[[ PROVIDED MATERIAL, beginning ]]

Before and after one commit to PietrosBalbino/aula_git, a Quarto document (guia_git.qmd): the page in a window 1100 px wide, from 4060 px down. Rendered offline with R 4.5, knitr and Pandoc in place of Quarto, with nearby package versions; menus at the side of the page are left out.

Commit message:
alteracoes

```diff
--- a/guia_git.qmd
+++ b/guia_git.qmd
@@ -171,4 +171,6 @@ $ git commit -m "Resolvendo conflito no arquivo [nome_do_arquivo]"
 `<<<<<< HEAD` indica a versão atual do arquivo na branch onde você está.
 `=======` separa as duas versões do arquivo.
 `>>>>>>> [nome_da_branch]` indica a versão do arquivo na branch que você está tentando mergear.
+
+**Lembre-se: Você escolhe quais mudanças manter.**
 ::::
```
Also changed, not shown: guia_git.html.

[[ PROVIDED MATERIAL, end ]]

→ **WORK TASK**: Across all the material above, work out how many lines hold the word "arquivo", and answer with that number only.

→ **OUTPUT FOR THIS TASK**: 4